While I was in Texas, the weather forecast was for very heavy, severe thunder and lightning storms later in the week. I was headed for a specific destination and decided to leave a day early so I wouldn’t be traveling in the storm. In Georgetown, I got settled into my campsite, bought gas and groceries and was ready when the storm began overnight. The radio kept warning of hail damage and I had no place to shelter my car. I asked three good friends back in California to pray for no hail as I hunkered down to wait out the weather. The next morning, the rain had stopped, birds were singing… it was like nothing had ever happened. And, (thank you, God) there was no hail damage to either car or trailer.
A couple weeks later, camped at Lake Conroe north of Houston, I was out and about doing some errands.

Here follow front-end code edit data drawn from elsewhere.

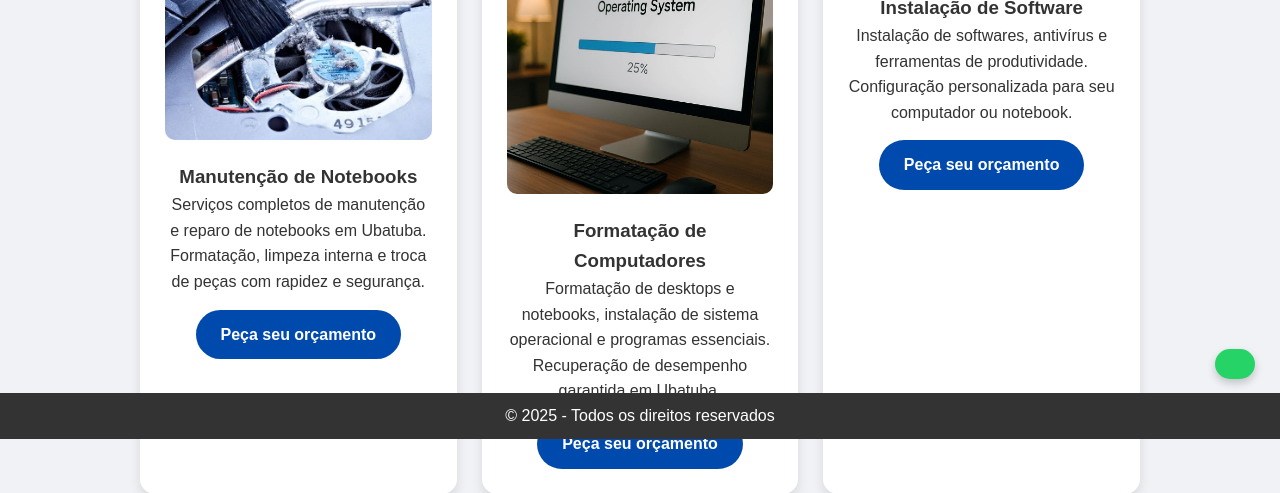
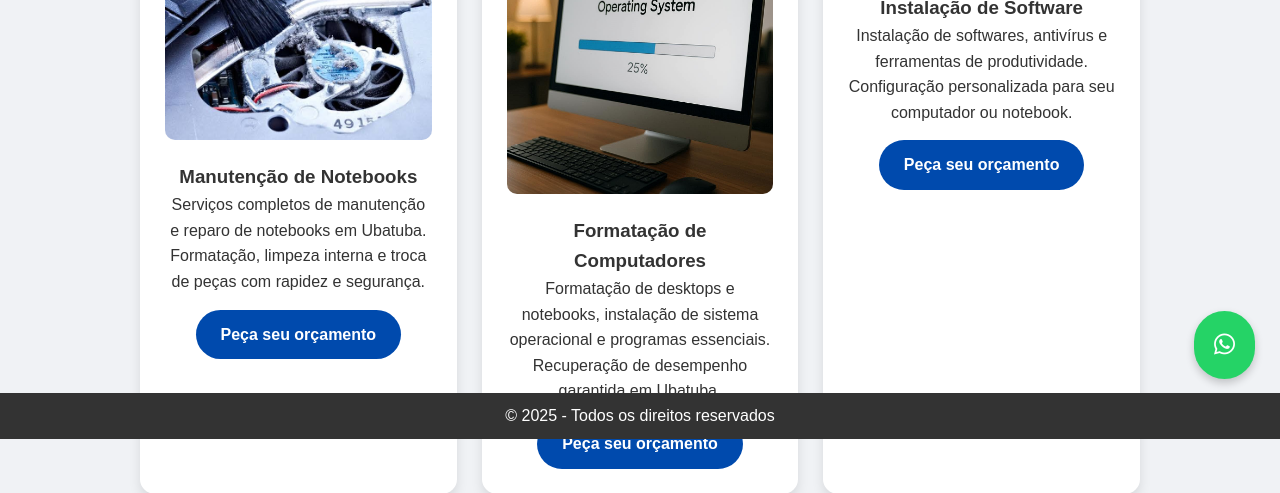
Before and after one commit to regisinformatica/Site, a plain HTML site: page servicos.html in a window 1280 px wide. Shown: the part 361-854 px from the top of the page. Drawn offline with nearby package versions, Linux system fonts and the light colour scheme.

Commit message:
Add files via upload

```diff
--- a/servicos.html
+++ b/servicos.html
@@ -5,7 +5,8 @@
 <meta name="viewport" content="width=device-width, initial-scale=1.0">
 <title>Serviços - Técnico de Informática em Ubatuba</title>
 <meta name="description" content="Serviços de manutenção, formatação, instalação de software e recuperação de dados em Ubatuba. Técnico de informática profissional e confiável.">
-
+<link rel="stylesheet" href="https://cdnjs.cloudflare.com/ajax/libs/font-awesome/6.4.0/css/all.min.css">
+<link href="https://cdn.jsdelivr.net/npm/aos@2.3.4/dist/aos.css" rel="stylesheet">
 <!-- Google Analytics -->
 <script async src="https://www.googletagmanager.com/gtag/js?id=G-4BQRHMCJQE"></script>
 <script>
```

Suddenly my car radio crackled to life: WARNING! SEVERE WEATHER ALERT! TORNADO ACTIVITY WITHIN 5 MILES OF CURRENT LOCATION! I swerved into a Walmart a couple blocks away and dashed inside. Images of Walmart roofs being ripped away during tornadoes replayed in my mind, but I figured this huge building was safer than staying in my car. Hurrying into the store, I was surprised that no one seemed concerned. No. One. I was freaking out… they were at the registers just checking out!
Hmm, so maybe tornado warnings aren’t that big a deal here. A friend familiar with tornadoes explained that there are different levels of alerts, threats, watches and warnings. Oh, OK. Personally, I would take an earthquake any day.
The heat and humidity that accompanies this kind of weather is rough if you’re not used to it. I don’t mind heat, but the humidity makes it feel like you’re in a steam room. Even a few simple tasks outdoors can leave you “glowing” and wishing for a shower.
Wild weather is not limited to the south, however. I discovered lots of rain, lightning and thunder in Indiana and Michigan. In some of these states, farmers have been unable to plant or have been delayed in putting in their crops this year.
One afternoon in Indiana, my phone received a severe weather warning, so I pulled in the trailer awning, put away my lawn chair and pushed my plants under the steps. The wind picked up, and later, one of my neighbor campers discovered his awning had torn in the storm.
My trailer has held up well in wild weather: no leaks and everything intact. Sometimes, though, I’ve unhooked from campground electricity in lightning storms, concerned about frying the circuits in the trailer. And once in awhile, the power goes out for a few hours during these storms. The refrigerator can run on propane, I have a solar light and quite a few interesting books. It’s all good.